→ **Stored data entries**
--------------------------------

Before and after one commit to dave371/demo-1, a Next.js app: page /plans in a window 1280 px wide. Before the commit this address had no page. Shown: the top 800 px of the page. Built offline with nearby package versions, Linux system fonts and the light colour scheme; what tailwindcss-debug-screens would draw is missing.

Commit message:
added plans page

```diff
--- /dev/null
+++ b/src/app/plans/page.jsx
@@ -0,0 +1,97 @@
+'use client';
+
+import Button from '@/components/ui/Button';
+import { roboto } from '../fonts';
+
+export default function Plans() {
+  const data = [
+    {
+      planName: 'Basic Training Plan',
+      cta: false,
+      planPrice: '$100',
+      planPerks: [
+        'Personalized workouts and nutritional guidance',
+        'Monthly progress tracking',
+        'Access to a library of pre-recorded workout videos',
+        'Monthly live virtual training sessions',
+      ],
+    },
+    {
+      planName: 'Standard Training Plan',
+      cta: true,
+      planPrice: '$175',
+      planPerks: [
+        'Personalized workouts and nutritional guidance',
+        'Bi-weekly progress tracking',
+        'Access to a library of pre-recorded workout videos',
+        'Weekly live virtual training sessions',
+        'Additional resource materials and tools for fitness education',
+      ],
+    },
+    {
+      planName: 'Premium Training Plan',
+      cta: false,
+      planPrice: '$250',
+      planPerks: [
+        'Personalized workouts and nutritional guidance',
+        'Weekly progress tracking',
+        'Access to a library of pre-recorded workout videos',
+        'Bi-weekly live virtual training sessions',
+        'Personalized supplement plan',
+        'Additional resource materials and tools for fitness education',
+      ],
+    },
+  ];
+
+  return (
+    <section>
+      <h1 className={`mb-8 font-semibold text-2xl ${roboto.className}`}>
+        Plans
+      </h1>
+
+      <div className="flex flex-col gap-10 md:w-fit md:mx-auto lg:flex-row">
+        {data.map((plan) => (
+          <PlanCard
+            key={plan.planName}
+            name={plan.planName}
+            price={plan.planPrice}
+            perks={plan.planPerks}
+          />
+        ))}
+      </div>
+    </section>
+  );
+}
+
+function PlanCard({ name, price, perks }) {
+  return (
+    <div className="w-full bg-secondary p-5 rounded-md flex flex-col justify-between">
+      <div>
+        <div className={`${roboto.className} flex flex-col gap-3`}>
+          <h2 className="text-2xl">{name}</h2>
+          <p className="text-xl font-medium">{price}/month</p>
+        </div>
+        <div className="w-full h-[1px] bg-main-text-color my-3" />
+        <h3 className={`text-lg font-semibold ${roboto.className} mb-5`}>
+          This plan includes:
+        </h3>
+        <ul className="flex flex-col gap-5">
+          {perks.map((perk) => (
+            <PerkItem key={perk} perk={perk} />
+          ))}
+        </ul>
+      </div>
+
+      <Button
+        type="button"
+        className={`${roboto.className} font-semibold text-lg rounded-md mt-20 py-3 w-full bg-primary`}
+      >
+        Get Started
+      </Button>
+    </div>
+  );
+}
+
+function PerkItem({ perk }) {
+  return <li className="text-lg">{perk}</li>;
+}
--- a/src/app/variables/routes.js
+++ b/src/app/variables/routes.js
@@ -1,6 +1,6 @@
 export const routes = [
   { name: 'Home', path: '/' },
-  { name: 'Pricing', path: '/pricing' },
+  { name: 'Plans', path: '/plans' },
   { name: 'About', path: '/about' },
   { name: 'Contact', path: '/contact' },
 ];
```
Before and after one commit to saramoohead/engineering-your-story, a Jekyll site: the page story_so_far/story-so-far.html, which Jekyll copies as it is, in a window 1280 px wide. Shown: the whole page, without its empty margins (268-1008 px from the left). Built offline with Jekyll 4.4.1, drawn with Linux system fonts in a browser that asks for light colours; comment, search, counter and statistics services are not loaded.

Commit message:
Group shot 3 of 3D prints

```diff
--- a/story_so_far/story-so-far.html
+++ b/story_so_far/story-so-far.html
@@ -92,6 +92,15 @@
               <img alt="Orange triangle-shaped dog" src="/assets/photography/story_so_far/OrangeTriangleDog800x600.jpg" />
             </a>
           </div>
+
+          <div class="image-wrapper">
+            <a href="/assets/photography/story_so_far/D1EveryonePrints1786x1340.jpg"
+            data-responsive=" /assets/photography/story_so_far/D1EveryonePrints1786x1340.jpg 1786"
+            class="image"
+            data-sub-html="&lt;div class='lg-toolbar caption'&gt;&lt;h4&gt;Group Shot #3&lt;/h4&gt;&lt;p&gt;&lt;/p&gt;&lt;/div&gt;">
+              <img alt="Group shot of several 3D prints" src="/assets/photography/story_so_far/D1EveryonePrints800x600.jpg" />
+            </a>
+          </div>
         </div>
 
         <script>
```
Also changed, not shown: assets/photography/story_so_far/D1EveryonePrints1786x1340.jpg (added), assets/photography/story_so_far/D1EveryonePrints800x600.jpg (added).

--------------------------------

→ **YOUR TASK**
All of the records should be repeated precisely as written.

→ **ANSWER TO THIS PROBLEM**
Before and after one commit to dave371/demo-1, a Next.js app: page /plans in a window 1280 px wide. Before the commit this address had no page. Shown: the top 800 px of the page. Built offline with nearby package versions, Linux system fonts and the light colour scheme; what tailwindcss-debug-screens would draw is missing.

Commit message:
added plans page

```diff
--- /dev/null
+++ b/src/app/plans/page.jsx
@@ -0,0 +1,97 @@
+'use client';
+
+import Button from '@/components/ui/Button';
+import { roboto } from '../fonts';
+
+export default function Plans() {
+  const data = [
+    {
+      planName: 'Basic Training Plan',
+      cta: false,
+      planPrice: '$100',
+      planPerks: [
+        'Personalized workouts and nutritional guidance',
+        'Monthly progress tracking',
+        'Access to a library of pre-recorded workout videos',
+        'Monthly live virtual training sessions',
+      ],
+    },
+    {
+      planName: 'Standard Training Plan',
+      cta: true,
+      planPrice: '$175',
+      planPerks: [
+        'Personalized workouts and nutritional guidance',
+        'Bi-weekly progress tracking',
+        'Access to a library of pre-recorded workout videos',
+        'Weekly live virtual training sessions',
+        'Additional resource materials and tools for fitness education',
+      ],
+    },
+    {
+      planName: 'Premium Training Plan',
+      cta: false,
+      planPrice: '$250',
+      planPerks: [
+        'Personalized workouts and nutritional guidance',
+        'Weekly progress tracking',
+        'Access to a library of pre-recorded workout videos',
+        'Bi-weekly live virtual training sessions',
+        'Personalized supplement plan',
+        'Additional resource materials and tools for fitness education',
+      ],
+    },
+  ];
+
+  return (
+    <section>
+      <h1 className={`mb-8 font-semibold text-2xl ${roboto.className}`}>
+        Plans
+      </h1>
+
+      <div className="flex flex-col gap-10 md:w-fit md:mx-auto lg:flex-row">
+        {data.map((plan) => (
+          <PlanCard
+            key={plan.planName}
+            name={plan.planName}
+            price={plan.planPrice}
+            perks={plan.planPerks}
+          />
+        ))}
+      </div>
+    </section>
+  );
+}
+
+function PlanCard({ name, price, perks }) {
+  return (
+    <div className="w-full bg-secondary p-5 rounded-md flex flex-col justify-between">
+      <div>
+        <div className={`${roboto.className} flex flex-col gap-3`}>
+          <h2 className="text-2xl">{name}</h2>
+          <p className="text-xl font-medium">{price}/month</p>
+        </div>
+        <div className="w-full h-[1px] bg-main-text-color my-3" />
+        <h3 className={`text-lg font-semibold ${roboto.className} mb-5`}>
+          This plan includes:
+        </h3>
+        <ul className="flex flex-col gap-5">
+          {perks.map((perk) => (
+            <PerkItem key={perk} perk={perk} />
+          ))}
+        </ul>
+      </div>
+
+      <Button
+        type="button"
+        className={`${roboto.className} font-semibold text-lg rounded-md mt-20 py-3 w-full bg-primary`}
+      >
+        Get Started
+      </Button>
+    </div>
+  );
+}
+
+function PerkItem({ perk }) {
+  return <li className="text-lg">{perk}</li>;
+}
--- a/src/app/variables/routes.js
+++ b/src/app/variables/routes.js
@@ -1,6 +1,6 @@
 export const routes = [
   { name: 'Home', path: '/' },
-  { name: 'Pricing', path: '/pricing' },
+  { name: 'Plans', path: '/plans' },
   { name: 'About', path: '/about' },
   { name: 'Contact', path: '/contact' },
 ];
```
Before and after one commit to saramoohead/engineering-your-story, a Jekyll site: the page story_so_far/story-so-far.html, which Jekyll copies as it is, in a window 1280 px wide. Shown: the whole page, without its empty margins (268-1008 px from the left). Built offline with Jekyll 4.4.1, drawn with Linux system fonts in a browser that asks for light colours; comment, search, counter and statistics services are not loaded.

Commit message:
Group shot 3 of 3D prints

```diff
--- a/story_so_far/story-so-far.html
+++ b/story_so_far/story-so-far.html
@@ -92,6 +92,15 @@
               <img alt="Orange triangle-shaped dog" src="/assets/photography/story_so_far/OrangeTriangleDog800x600.jpg" />
             </a>
           </div>
+
+          <div class="image-wrapper">
+            <a href="/assets/photography/story_so_far/D1EveryonePrints1786x1340.jpg"
+            data-responsive=" /assets/photography/story_so_far/D1EveryonePrints1786x1340.jpg 1786"
+            class="image"
+            data-sub-html="&lt;div class='lg-toolbar caption'&gt;&lt;h4&gt;Group Shot #3&lt;/h4&gt;&lt;p&gt;&lt;/p&gt;&lt;/div&gt;">
+              <img alt="Group shot of several 3D prints" src="/assets/photography/story_so_far/D1EveryonePrints800x600.jpg" />
+            </a>
+          </div>
         </div>
 
         <script>
```
Also changed, not shown: assets/photography/story_so_far/D1EveryonePrints1786x1340.jpg (added), assets/photography/story_so_far/D1EveryonePrints800x600.jpg (added).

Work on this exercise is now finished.